There’s a puddle on the corner of the outdoor arena that I’ve been trying to get Max to walk through. He turns around it in circles. He stops at the edge. He puts his head down and swishes his top lip in the water. That’s me and riding. The unknown is terrifying. As I push myself closer to stepping into that puddle, I gain a little more trust.
I’ve been reveling in my newfound capability to trust Max. I’ve even been practicing my sitting trot while letting him just trot. He’s living up to my trust, giving me his gentle and honest best effort to stay steady while I bounce and slide around his back. I’m facing the truth that I don’t have to be in his face, telling him with my voice that it’s okay to go forward, while my hands yell at him that I actually want him to somehow give me the joy of movement while providing the security of being completely still.
I’m having a harder time trusting myself. The more closely I realize just how much I trust Max, the more I realize that my lack of self-trust is the actual problem. He’s a horse, a prey animal that lives in a reactive mindset. I’m a human, and my brain is an overthought and tangled web of what if’s.

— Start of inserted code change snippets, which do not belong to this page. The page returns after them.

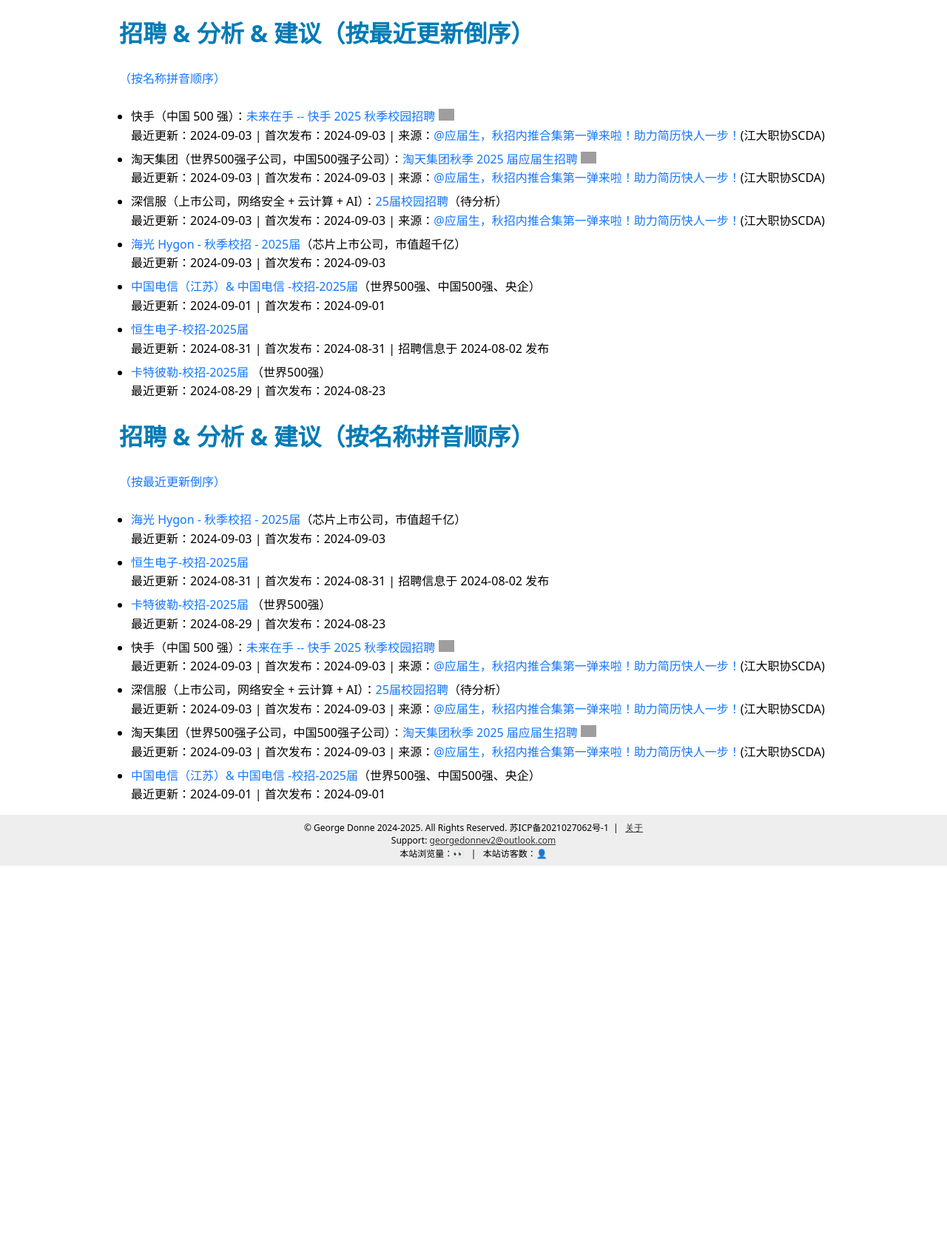
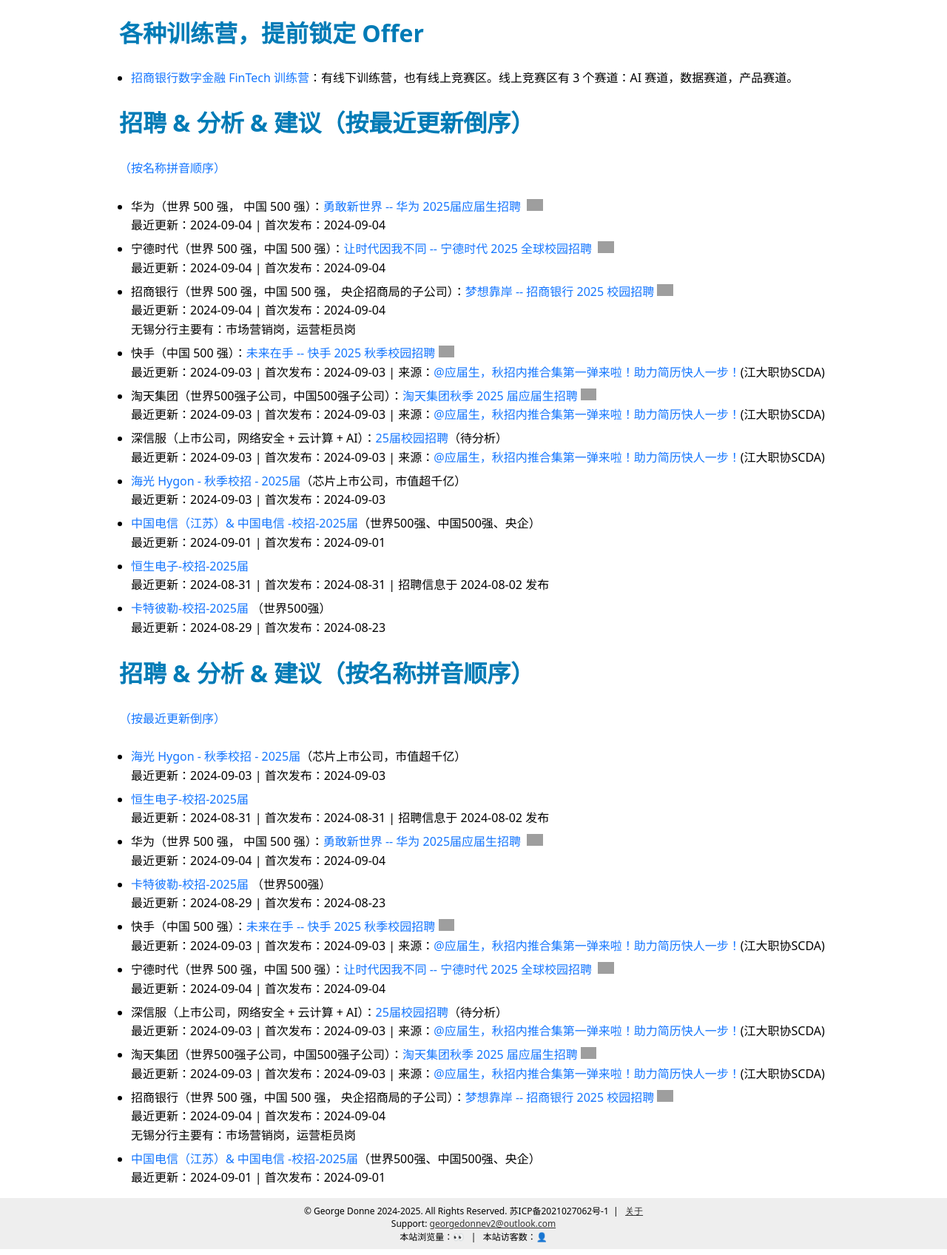
Before and after one commit to georgedonnev2/logd, a plain HTML site: page page/rem-i-want-job.html in a window 1280 px wide. Shown: the part 576-2272 px from the top of the page at 74% size. Before the commit the page ends 1754 px from the top, so only its background shows below. Drawn offline with Linux system fonts and the light colour scheme; some packages are replaced by stand-ins of ours; grey boxes are pictures that could not be loaded; a script that the page names is missing.

Commit message:
rem: add huawei, etc.

```diff
--- a/css/logd.css
+++ b/css/logd.css
@@ -112,18 +112,18 @@ main {
         &:link {
             /* color: var(--a-text-color); */
         }
+
         &:visited {
             /* color: var(--a-text-color); */
         }
-        &:focus {
 
-        }
+        &:focus {}
+
         &:hover {
             text-decoration: underline;
         }
-        &:active {
 
-        }
+        &:active {}
     }
 
     code {
@@ -212,6 +212,9 @@ img.logo-inline {
         width: auto;
         height: 1rem;
     }
+    #cmbchina-logo {
+        background-color: #b72d34;
+    }
 
     li,
     p {
--- a/page/rem-i-want-job.html
+++ b/page/rem-i-want-job.html
@@ -76,6 +76,19 @@
             </ul>
         </section>
 
+        <!-- 各种提前班 / 训练营 -->
+        <section>
+            <h2 id="training-camp-list">
+                <a href="#training-camp-list">各种训练营，提前锁定 Offer</a>
+            </h2>
+
+            <ul>
+                <li><a href="https://career.cmbchina.com/fintech/home" target="_blank">招商银行数字金融 FinTech
+                        训练营</a>：有线下训练营，也有线上竞赛区。线上竞赛区有 3 个赛道：AI 赛道，数据赛道，产品赛道。</li>
+            </ul>
+        </section>
+
+
         <!-- 招聘信息 -->
         <section>
             <h2 id="job_suggestion_by_update">
@@ -88,19 +101,49 @@
             <ul>
 
                 <li>
-                    快手（中国 500 强）：<a href="https://campus.kuaishou.cn/#/campus/jobs" target="_blank">未来在手 -- 快手 2025 秋季校园招聘</a>
-                    <img class="logo-inline" src="https://s2-11760.kwimgs.com/kos/nlav11760/dev/careers-campus/20240826-224014/assets/media/LOGO_3x.ecbc0f7b.png"><br>
-                    最近更新：2024-09-03 | 首次发布：2024-09-03 | 来源：<a href="https://mp.weixin.qq.com/s/b7OX54bIRrFclaXMto4Ggw" target="_blank">@应届生，秋招内推合集第一弹来啦！助力简历快人一步！</a>(江大职协SCDA)
+                    华为（世界 500 强， 中国 500 强）：<a
+                        href="https://career.huawei.com/reccampportal/portal5/campus-recruitment.html"
+                        target="_blank">勇敢新世界 -- 华为 2025届应届生招聘</a>&nbsp&nbsp<img class="logo-inline"
+                        src="https://career.huawei.com/reccampportal/portal5/images/logo-24.png"><br>
+                    最近更新：2024-09-04 | 首次发布：2024-09-04
+                </li>
+
+                <li>宁德时代（世界 500 强，中国 500 强）：<a href="https://talent.catl.com/campus-recruitment/catlhr/142197#/"
+                        target="_blank">让时代因我不同 -- 宁德时代 2025 全球校园招聘</a>&nbsp&nbsp<img class="logo-inline"
+                        src="https://www.catl.com/template/1/default/_files/svg/logo.svg"><br>
+                    最近更新：2024-09-04 | 首次发布：2024-09-04
+                </li>
+
+                <li>招商银行（世界 500 强，中国 500 强， 央企招商局的子公司）：<a href="https://career.cmbchina.com/campus/home"
+                        target="_blank">梦想靠岸 -- 招商银行 2025 校园招聘</a>
+                    <img class="logo-inline" id="cmbchina-logo"
+                        src="https://career.cmbchina.com/static/media/logo_recruit.ee6152c1b7664c528622.png"><br>
+                    最近更新：2024-09-04 | 首次发布：2024-09-04 <br>
+                    无锡分行主要有：市场营销岗，运营柜员岗
                 </li>
 
                 <li>
-                    淘天集团（世界500强子公司，中国500强子公司）：<a href="https://talent.taotian.com/campus/home" target="_blank">淘天集团秋季 2025 届应届生招聘</a>
-                    <img class="logo-inline" src="https://img.alicdn.com/imgextra/i1/O1CN01iAf6Hf1iBne95QBUo_!!6000000004375-2-tps-844-106.png"><br>
-                    最近更新：2024-09-03 | 首次发布：2024-09-03 | 来源：<a href="https://mp.weixin.qq.com/s/b7OX54bIRrFclaXMto4Ggw" target="_blank">@应届生，秋招内推合集第一弹来啦！助力简历快人一步！</a>(江大职协SCDA)
+                    快手（中国 500 强）：<a href="https://campus.kuaishou.cn/#/campus/jobs" target="_blank">未来在手 -- 快手 2025
+                        秋季校园招聘</a>
+                    <img class="logo-inline"
+                        src="https://s2-11760.kwimgs.com/kos/nlav11760/dev/careers-campus/20240826-224014/assets/media/LOGO_3x.ecbc0f7b.png"><br>
+                    最近更新：2024-09-03 | 首次发布：2024-09-03 | 来源：<a href="https://mp.weixin.qq.com/s/b7OX54bIRrFclaXMto4Ggw"
+                        target="_blank">@应届生，秋招内推合集第一弹来啦！助力简历快人一步！</a>(江大职协SCDA)
                 </li>
 
-                <li>深信服（上市公司，网络安全 + 云计算 + AI）：<a href="https://hr.sangfor.com/campucompon/schoolRecruitment" target="_blank">25届校园招聘</a>（待分析）<br>
-                    最近更新：2024-09-03 | 首次发布：2024-09-03 | 来源：<a href="https://mp.weixin.qq.com/s/b7OX54bIRrFclaXMto4Ggw" target="_blank">@应届生，秋招内推合集第一弹来啦！助力简历快人一步！</a>(江大职协SCDA)
+                <li>
+                    淘天集团（世界500强子公司，中国500强子公司）：<a href="https://talent.taotian.com/campus/home" target="_blank">淘天集团秋季
+                        2025 届应届生招聘</a>
+                    <img class="logo-inline"
+                        src="https://img.alicdn.com/imgextra/i1/O1CN01iAf6Hf1iBne95QBUo_!!6000000004375-2-tps-844-106.png"><br>
+                    最近更新：2024-09-03 | 首次发布：2024-09-03 | 来源：<a href="https://mp.weixin.qq.com/s/b7OX54bIRrFclaXMto4Ggw"
+                        target="_blank">@应届生，秋招内推合集第一弹来啦！助力简历快人一步！</a>(江大职协SCDA)
+                </li>
+
+                <li>深信服（上市公司，网络安全 + 云计算 + AI）：<a href="https://hr.sangfor.com/campucompon/schoolRecruitment"
+                        target="_blank">25届校园招聘</a>（待分析）<br>
+                    最近更新：2024-09-03 | 首次发布：2024-09-03 | 来源：<a href="https://mp.weixin.qq.com/s/b7OX54bIRrFclaXMto4Ggw"
+                        target="_blank">@应届生，秋招内推合集第一弹来啦！助力简历快人一步！</a>(江大职协SCDA)
                 </li>
 
                 <li>
@@ -149,24 +192,54 @@
                 </li>
 
                 <li>
+                    华为（世界 500 强， 中国 500 强）：<a
+                        href="https://career.huawei.com/reccampportal/portal5/campus-recruitment.html"
+                        target="_blank">勇敢新世界 -- 华为 2025届应届生招聘</a>&nbsp&nbsp<img class="logo-inline"
+                        src="https://career.huawei.com/reccampportal/portal5/images/logo-24.png"><br>
+                    最近更新：2024-09-04 | 首次发布：2024-09-04
+                </li>
+
+                <li>
                     <a href="./rem-caterpillar-y2025.html" target="_blank">卡特彼勒-校招-2025届</a> （世界500强）<br>
                     最近更新：2024-08-29 | 首次发布：2024-08-23
                 </li>
 
                 <li>
-                    快手（中国 500 强）：<a href="https://campus.kuaishou.cn/#/campus/jobs" target="_blank">未来在手 -- 快手 2025 秋季校园招聘</a>
-                    <img class="logo-inline" src="https://s2-11760.kwimgs.com/kos/nlav11760/dev/careers-campus/20240826-224014/assets/media/LOGO_3x.ecbc0f7b.png"><br>
-                    最近更新：2024-09-03 | 首次发布：2024-09-03 | 来源：<a href="https://mp.weixin.qq.com/s/b7OX54bIRrFclaXMto4Ggw" target="_blank">@应届生，秋招内推合集第一弹来啦！助力简历快人一步！</a>(江大职协SCDA)
+                    快手（中国 500 强）：<a href="https://campus.kuaishou.cn/#/campus/jobs" target="_blank">未来在手 -- 快手 2025
+                        秋季校园招聘</a>
+                    <img class="logo-inline"
+                        src="https://s2-11760.kwimgs.com/kos/nlav11760/dev/careers-campus/20240826-224014/assets/media/LOGO_3x.ecbc0f7b.png"><br>
+                    最近更新：2024-09-03 | 首次发布：2024-09-03 | 来源：<a href="https://mp.weixin.qq.com/s/b7OX54bIRrFclaXMto4Ggw"
+                        target="_blank">@应届生，秋招内推合集第一弹来啦！助力简历快人一步！</a>(江大职协SCDA)
                 </li>
 
-                <li>深信服（上市公司，网络安全 + 云计算 + AI）：<a href="https://hr.sangfor.com/campucompon/schoolRecruitment" target="_blank">25届校园招聘</a>（待分析）<br>
-                    最近更新：2024-09-03 | 首次发布：2024-09-03 | 来源：<a href="https://mp.weixin.qq.com/s/b7OX54bIRrFclaXMto4Ggw" target="_blank">@应届生，秋招内推合集第一弹来啦！助力简历快人一步！</a>(江大职协SCDA)
+                <li>宁德时代（世界 500 强，中国 500 强）：<a href="https://talent.catl.com/campus-recruitment/catlhr/142197#/"
+                        target="_blank">让时代因我不同 -- 宁德时代 2025 全球校园招聘</a>&nbsp&nbsp<img class="logo-inline"
+                        src="https://www.catl.com/template/1/default/_files/svg/logo.svg"><br>
+                    最近更新：2024-09-04 | 首次发布：2024-09-04
+                </li>
+
+                <li>深信服（上市公司，网络安全 + 云计算 + AI）：<a href="https://hr.sangfor.com/campucompon/schoolRecruitment"
+                        target="_blank">25届校园招聘</a>（待分析）<br>
+                    最近更新：2024-09-03 | 首次发布：2024-09-03 | 来源：<a href="https://mp.weixin.qq.com/s/b7OX54bIRrFclaXMto4Ggw"
+                        target="_blank">@应届生，秋招内推合集第一弹来啦！助力简历快人一步！</a>(江大职协SCDA)
                 </li>
 
                 <li>
-                    淘天集团（世界500强子公司，中国500强子公司）：<a href="https://talent.taotian.com/campus/home" target="_blank">淘天集团秋季 2025 届应届生招聘</a>
-                    <img class="logo-inline" src="https://img.alicdn.com/imgextra/i1/O1CN01iAf6Hf1iBne95QBUo_!!6000000004375-2-tps-844-106.png"><br>
-                    最近更新：2024-09-03 | 首次发布：2024-09-03 | 来源：<a href="https://mp.weixin.qq.com/s/b7OX54bIRrFclaXMto4Ggw" target="_blank">@应届生，秋招内推合集第一弹来啦！助力简历快人一步！</a>(江大职协SCDA)
+                    淘天集团（世界500强子公司，中国500强子公司）：<a href="https://talent.taotian.com/campus/home" target="_blank">淘天集团秋季
+                        2025 届应届生招聘</a>
+                    <img class="logo-inline"
+                        src="https://img.alicdn.com/imgextra/i1/O1CN01iAf6Hf1iBne95QBUo_!!6000000004375-2-tps-844-106.png"><br>
+                    最近更新：2024-09-03 | 首次发布：2024-09-03 | 来源：<a href="https://mp.weixin.qq.com/s/b7OX54bIRrFclaXMto4Ggw"
+                        target="_blank">@应届生，秋招内推合集第一弹来啦！助力简历快人一步！</a>(江大职协SCDA)
+                </li>
+
+                <li>招商银行（世界 500 强，中国 500 强， 央企招商局的子公司）：<a href="https://career.cmbchina.com/campus/home"
+                        target="_blank">梦想靠岸 -- 招商银行 2025 校园招聘</a>
+                    <img class="logo-inline" id="cmbchina-logo"
+                        src="https://career.cmbchina.com/static/media/logo_recruit.ee6152c1b7664c528622.png"><br>
+                    最近更新：2024-09-04 | 首次发布：2024-09-04 <br>
+                    无锡分行主要有：市场营销岗，运营柜员岗
                 </li>
 
                 <li>
```
Lines whose indentation alone changed are shown as unchanged.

I’ve been working on trotting Max over poles. I point him at a pole and immediately start over-reacting in anticipation of the possibility that he might over-react. What if he doesn’t just step over the pole? What if he jumps over the pole? What if he darts off to the side? What if he breaks into a canter, which turns into a gallop, which turns into me in the dirt?
He steps over the pole, and I praise him. Am I telling him that he is a good boy, or am I really patting myself on the back for having worked through my fear? Maybe both.
Besides working through my fear of what-ifs, what did I really learn from that exercise? Did I learn to anticipate that Max will more often than not just step over the pole? Did I come one pole closer to complacency?
Riding is an ever-evolving exercise in pushing boundaries. Trotting becomes cantering. Cantering becomes galloping. Poles become jumps. Arenas become open fields and winding trails. The training wheels come off and are replaced by jet packs.
I’m going to put us in situations where the odds swing against Max’s reaction being predictable. That’s the goal. I won’t do it because I want to be dangerous. I’ll do it because I want to grow as a human. I want him to grow as a horse.
How do I learn to compliment his reactive instinct? Say we go over a pole, but instead of stepping over it, he jumps and takes off running? What am I going to do? Will I be stunned and have no skills at the ready to be his rock that he can turn to for guidance and confidence? Right now, that’s where I see myself. That’s what I’m scared of. When he needs me, I’m going to let him down. I’m going to do what I’ve always done and bail out of the saddle while he is left to race around with flapping reins and figure out what to do on his own.
Because I’m a thinking person, I can only trust the skillset that I have developed. To trust me more, I need a higher skill set. I need more fitness. I need more experience. I need to expand my boundaries to include riding faster, jumping higher (at all), losing and regaining balance in the saddle, and accepting that I could fall off and have to get back on.
Ultimately, I’m learning that the feeling of trust is complicated. It takes experience and hard work to develop. I have to do things that I don’t trust to gain mastery that I can trust. I have to be uncomfortable until it’s comfortable. Even after all that, trust won’t guarantee safety.
I want to trust myself to be a rider that Max can trust. Breaking down that goal — I want to trust myself. I want Max to be able to trust me. When Max doesn’t just take an obstacle in stride, I want to trust myself to adjust and keep riding.
Now I just have to actually do all of that.